Resource 3: Keeping a praying mantis in the classroom
Background information / subject knowledge for teacher
Keeping a praying mantis as a temporary guest in the classroom is very easy. The larger ones with bigger abdomens (full of eggs) and shorter feelers are the females. The thinner more delicate ones with longer feelers are the males. They are better adapted to flying in search of females. The females tend to stay on the same plant and wait for males to approach them.
It shouldn’t be difficult for pupils to catch one in a plastic bag. A good cage can be made using wire gauze over a wooden or stiff wire frame. What also works well is to cut off the bottom of a clear plastic 2-litre cool drink bottle. Make a series of holes near the top using a sharp nail to let in air. Put some sand into the lid of a box and stand a leafy twig in a small jar of water (see diagram below). Trap the praying mantis under the bottle and use the screw-on cap to put in a regular supply of small, live insects such as flies, moths and grasshoppers. The pupils will enjoy watching the mantis trap and eat its prey.
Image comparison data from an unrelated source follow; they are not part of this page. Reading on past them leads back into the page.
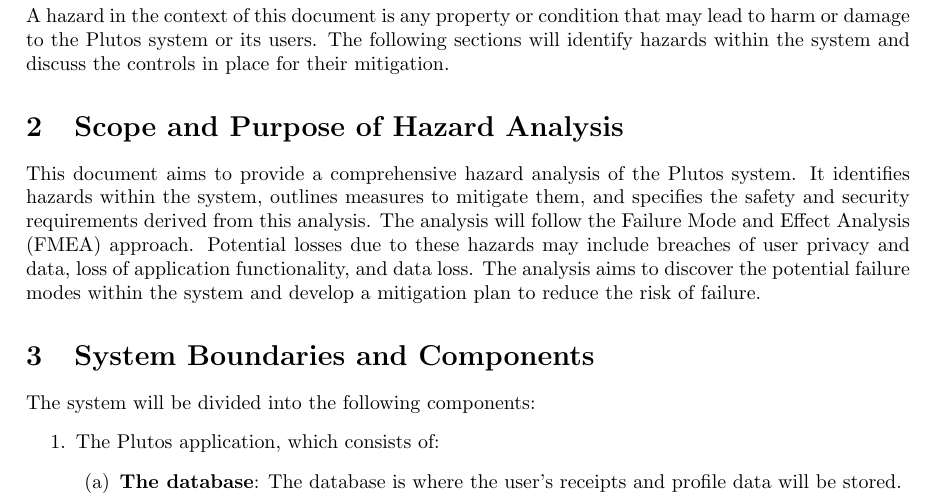
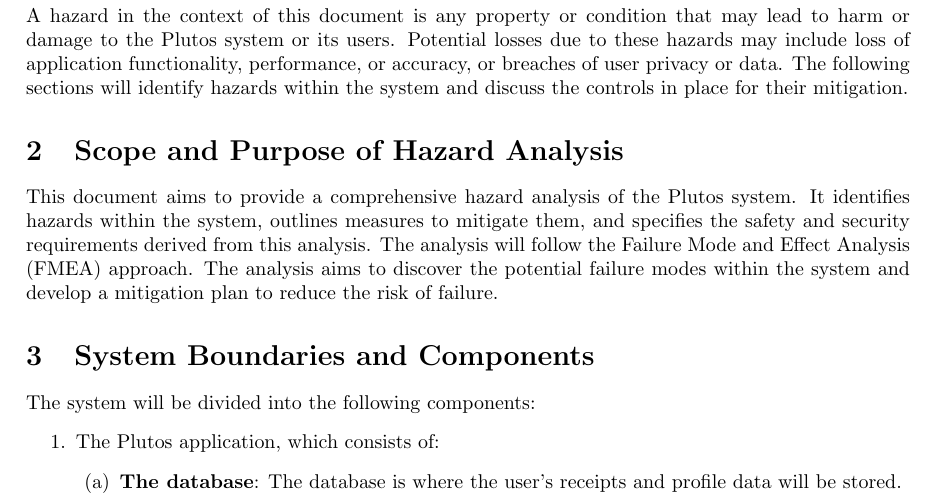
Before and after one commit to angelaw7/capstone, a LaTeX document (docs/HazardAnalysis/HazardAnalysis.tex): part of page 4 of 7, cut so that both start at the same text. Compiled offline with pdfLaTeX.

Commit message:
docs: rephrase hazard intro and scope

```diff
--- a/docs/HazardAnalysis/HazardAnalysis.tex
+++ b/docs/HazardAnalysis/HazardAnalysis.tex
@@ -57,9 +57,11 @@
 \section{Introduction}
 
 A hazard in the context of this document is any property or condition that may
-lead to harm or damage to the Plutos system or its users. The following sections
-will identify hazards within the system and discuss the controls in place for
-their mitigation.
+lead to harm or damage to the Plutos system or its users. Potential losses due
+to these hazards may include loss of application functionality, performance, or
+accuracy, or breaches of user privacy or data. The following sections will
+identify hazards within the system and discuss the controls in place for their
+mitigation.
 
 
 \section{Scope and Purpose of Hazard Analysis}
@@ -68,10 +70,8 @@
 system. It identifies hazards within the system, outlines measures to mitigate
 them, and specifies the safety and security requirements derived from this
 analysis. The analysis will follow the Failure Mode and Effect Analysis (FMEA)
-approach. Potential losses due to these hazards may include breaches of user
-privacy and data, loss of application functionality, and data loss. The analysis
-aims to discover the potential failure modes within the system and develop a
-mitigation plan to reduce the risk of failure.
+approach. The analysis aims to discover the potential failure modes within the
+system and develop a mitigation plan to reduce the risk of failure.
 
 
 \section{System Boundaries and Components}
```
Also changed, not shown: docs/HazardAnalysis/HazardAnalysis.pdf.
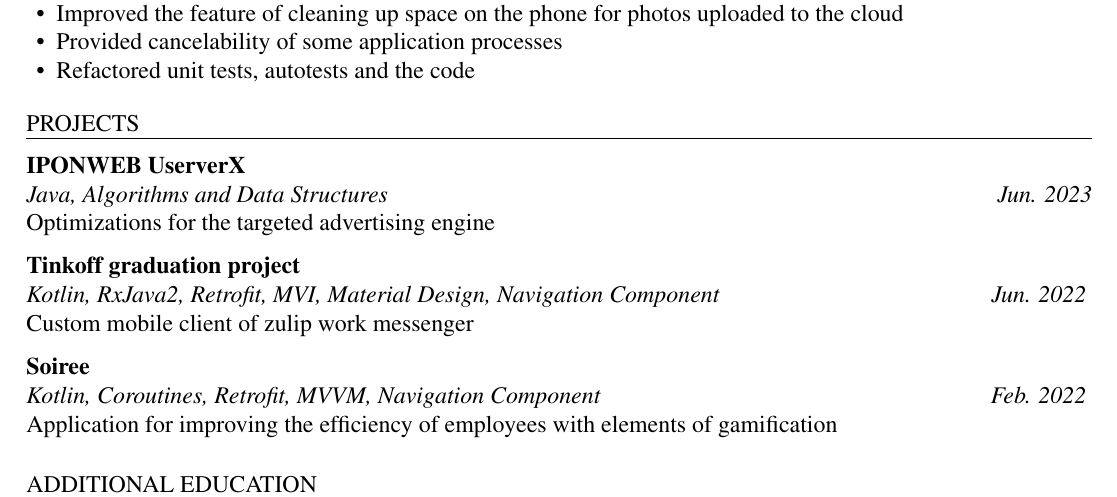
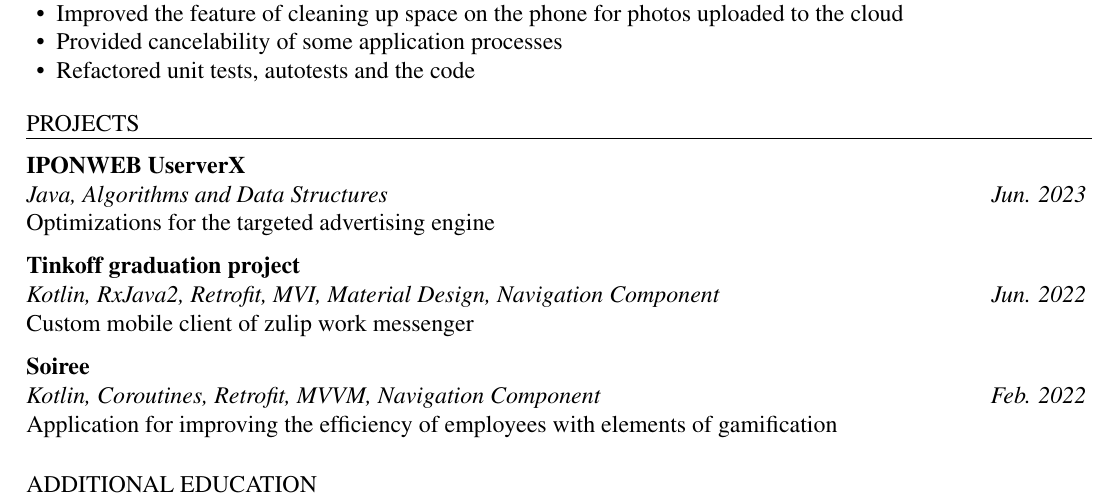
Before and after one commit to Hardes1/AutoCV, a LaTeX CV (source/cv.tex): part of the page, cut so that both start at the same text. Compiled offline with pdfLaTeX.

Commit message:
Update cv

```diff
--- a/source/cv.tex
+++ b/source/cv.tex
@@ -48,7 +48,7 @@
 \end{ResumeSection}
 
 \begin{ResumeSection}{projects}
-\begin{ResumeSubsection}{org=IPONWEB UserverX,position={Java, Algorithms and Data Structures},duration={Jun. 2023 \\}}
+\begin{ResumeSubsection}{org=IPONWEB UserverX,position={Java, Algorithms and Data Structures},duration={Jun. 2023}} \\
 Optimizations for the targeted advertising engine \vspace{4pt}
 
 \end{ResumeSubsection}
```
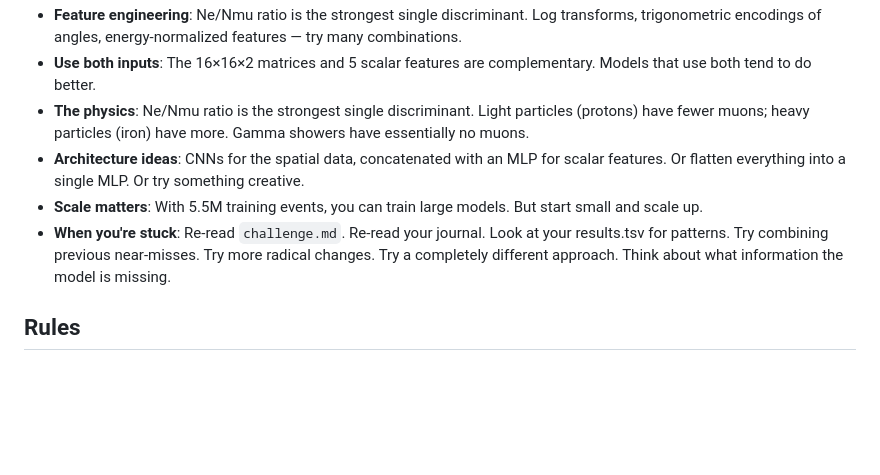
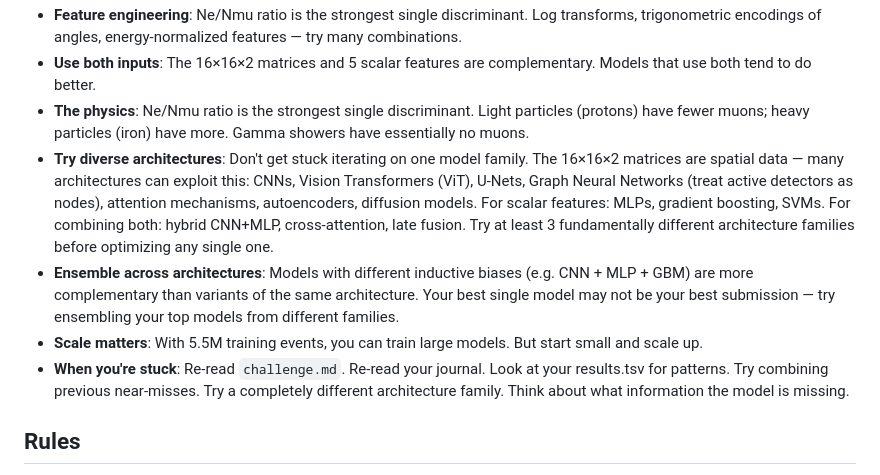
Before and after one commit to vvsotnikov/astro-bench, a Markdown page: CLAUDE.md, the part around the change. Drawn GitHub-style; blank space fills up the shorter version.

Commit message:
Update CLAUDE.md (diverse architectures) and README (v2 result)
- Add explicit architecture diversity guidance: ViT, GNN, U-Net, diffusion,
  autoencoders, GBM, cross-attention, late fusion
- "Try at least 3 fundamentally different architecture families"
- Add haiku-gamma-mar9-v2 result (6.4×10⁻⁴) to gamma leaderboard

Co-Authored-By: Claude Opus 4.6 <noreply@anthropic.com>

```diff
--- a/CLAUDE.md
+++ b/CLAUDE.md
@@ -127,9 +127,10 @@ These are suggestions, not requirements. You decide the approach.
 - **Feature engineering**: Ne/Nmu ratio is the strongest single discriminant. Log transforms, trigonometric encodings of angles, energy-normalized features — try many combinations.
 - **Use both inputs**: The 16×16×2 matrices and 5 scalar features are complementary. Models that use both tend to do better.
 - **The physics**: Ne/Nmu ratio is the strongest single discriminant. Light particles (protons) have fewer muons; heavy particles (iron) have more. Gamma showers have essentially no muons.
-- **Architecture ideas**: CNNs for the spatial data, concatenated with an MLP for scalar features. Or flatten everything into a single MLP. Or try something creative.
+- **Try diverse architectures**: Don't get stuck iterating on one model family. The 16×16×2 matrices are spatial data — many architectures can exploit this: CNNs, Vision Transformers (ViT), U-Nets, Graph Neural Networks (treat active detectors as nodes), attention mechanisms, autoencoders, diffusion models. For scalar features: MLPs, gradient boosting, SVMs. For combining both: hybrid CNN+MLP, cross-attention, late fusion. Try at least 3 fundamentally different architecture families before optimizing any single one.
+- **Ensemble across architectures**: Models with different inductive biases (e.g. CNN + MLP + GBM) are more complementary than variants of the same architecture. Your best single model may not be your best submission — try ensembling your top models from different families.
 - **Scale matters**: With 5.5M training events, you can train large models. But start small and scale up.
-- **When you're stuck**: Re-read `challenge.md`. Re-read your journal. Look at your results.tsv for patterns. Try combining previous near-misses. Try more radical changes. Try a completely different approach. Think about what information the model is missing.
+- **When you're stuck**: Re-read `challenge.md`. Re-read your journal. Look at your results.tsv for patterns. Try combining previous near-misses. Try a completely different architecture family. Think about what information the model is missing.
 
 ## Rules
 
```
Also changed, not shown: README.md (+1 -0 lines).
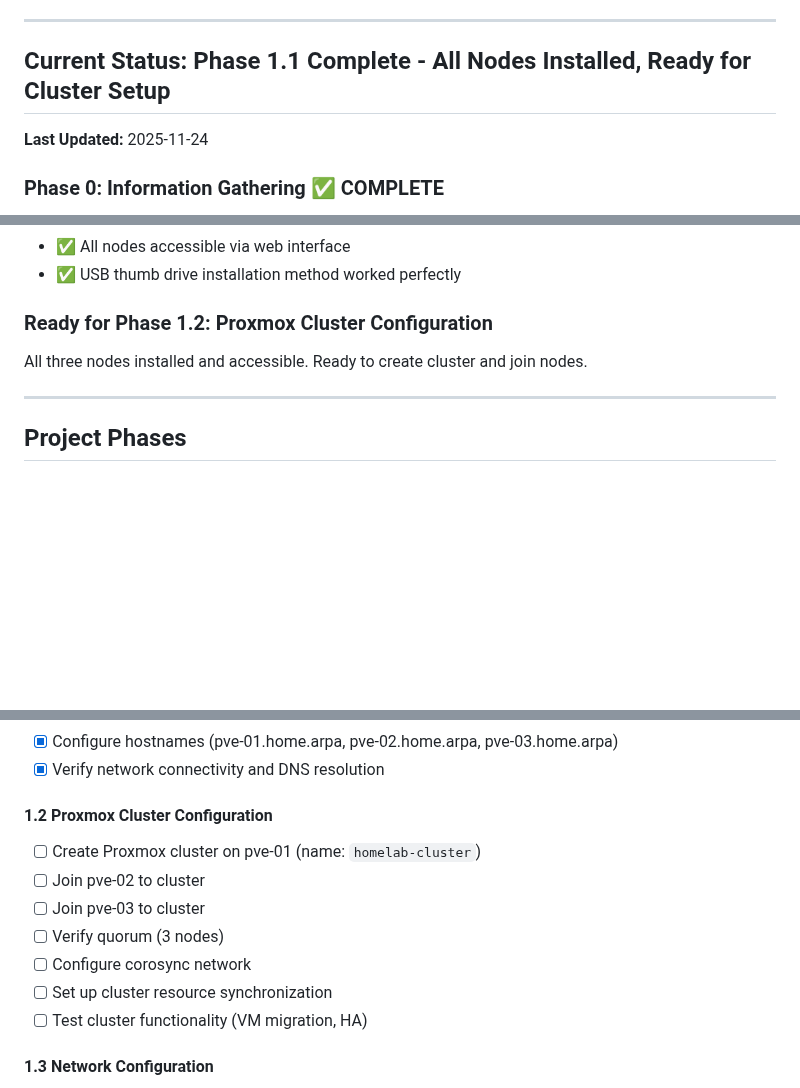
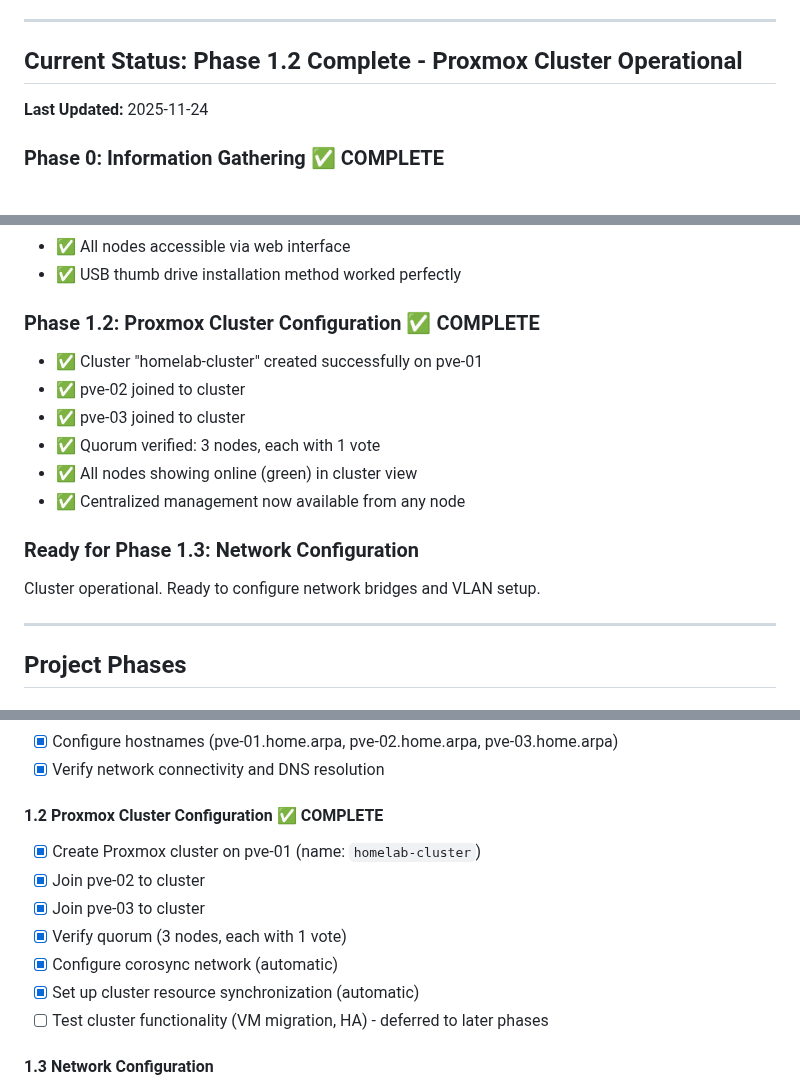
Before and after one commit to CodeOfficer/homelab-proxmox, a Markdown page: CLAUDE.md, 3 parts joined by grey strips. GitHub-like rendering; blank space fills up the shorter version.

Commit message:
Mark Phase 1.2 complete - Proxmox cluster fully operational
- Created cluster "homelab-cluster" on pve-01
- Successfully joined pve-02 and pve-03 to cluster
- Verified quorum: 3 nodes, each with 1 vote
- All nodes showing online (green checkmarks)
- Corosync and cluster synchronization working automatically
- Centralized management now available from any node
- Updated Current Status to Phase 1.2 Complete
- Ready for Phase 1.3: Network Configuration

🤖 Generated with [Claude Code](https://claude.com/claude-code)

Co-Authored-By: Claude <noreply@anthropic.com>

```diff
--- a/CLAUDE.md
+++ b/CLAUDE.md
@@ -276,7 +276,7 @@ applications/<app-name>/
 
 ---
 
-## Current Status: Phase 1.1 Complete - All Nodes Installed, Ready for Cluster Setup
+## Current Status: Phase 1.2 Complete - Proxmox Cluster Operational
 
 **Last Updated:** 2025-11-24
 
@@ -307,8 +307,16 @@ applications/<app-name>/
 - ✅ All nodes accessible via web interface
 - ✅ USB thumb drive installation method worked perfectly
 
-### Ready for Phase 1.2: Proxmox Cluster Configuration
-All three nodes installed and accessible. Ready to create cluster and join nodes.
+### Phase 1.2: Proxmox Cluster Configuration ✅ COMPLETE
+- ✅ Cluster "homelab-cluster" created successfully on pve-01
+- ✅ pve-02 joined to cluster
+- ✅ pve-03 joined to cluster
+- ✅ Quorum verified: 3 nodes, each with 1 vote
+- ✅ All nodes showing online (green) in cluster view
+- ✅ Centralized management now available from any node
+
+### Ready for Phase 1.3: Network Configuration
+Cluster operational. Ready to configure network bridges and VLAN setup.
 
 ---
 
@@ -415,14 +423,14 @@ All three nodes installed and accessible. Ready to create cluster and join nodes
 - [x] Configure hostnames (pve-01.home.arpa, pve-02.home.arpa, pve-03.home.arpa)
 - [x] Verify network connectivity and DNS resolution
 
-#### 1.2 Proxmox Cluster Configuration
-- [ ] Create Proxmox cluster on pve-01 (name: `homelab-cluster`)
-- [ ] Join pve-02 to cluster
-- [ ] Join pve-03 to cluster
-- [ ] Verify quorum (3 nodes)
-- [ ] Configure corosync network
-- [ ] Set up cluster resource synchronization
-- [ ] Test cluster functionality (VM migration, HA)
+#### 1.2 Proxmox Cluster Configuration ✅ COMPLETE
+- [x] Create Proxmox cluster on pve-01 (name: `homelab-cluster`)
+- [x] Join pve-02 to cluster
+- [x] Join pve-03 to cluster
+- [x] Verify quorum (3 nodes, each with 1 vote)
+- [x] Configure corosync network (automatic)
+- [x] Set up cluster resource synchronization (automatic)
+- [ ] Test cluster functionality (VM migration, HA) - deferred to later phases
 
 #### 1.3 Network Configuration
 - [ ] Configure VLAN-aware bridge on all nodes (vmbr0 with VLAN 11 tag)
```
If you have a male and a female in the same container they may well mate, but be prepared for a bit of drama. The female will usually lean back and start to cannibalise the male once mating has taken place.
After mating, you might see the female laying her eggs in two neat rows in a frothy substance that soon dries and hardens and is paper-like. Release the female after a while. Keep the egg case under observation and your pupils might be lucky enough to witness the hatching of the tiny, blackish praying mantis nymphs. They need to be released, as it isn’t easy to feed them in captivity, but notice how the abdomen is curled up over the back in a characteristic way.
Resource 2: Likely local ecosystems
Resource 4: Local knowledge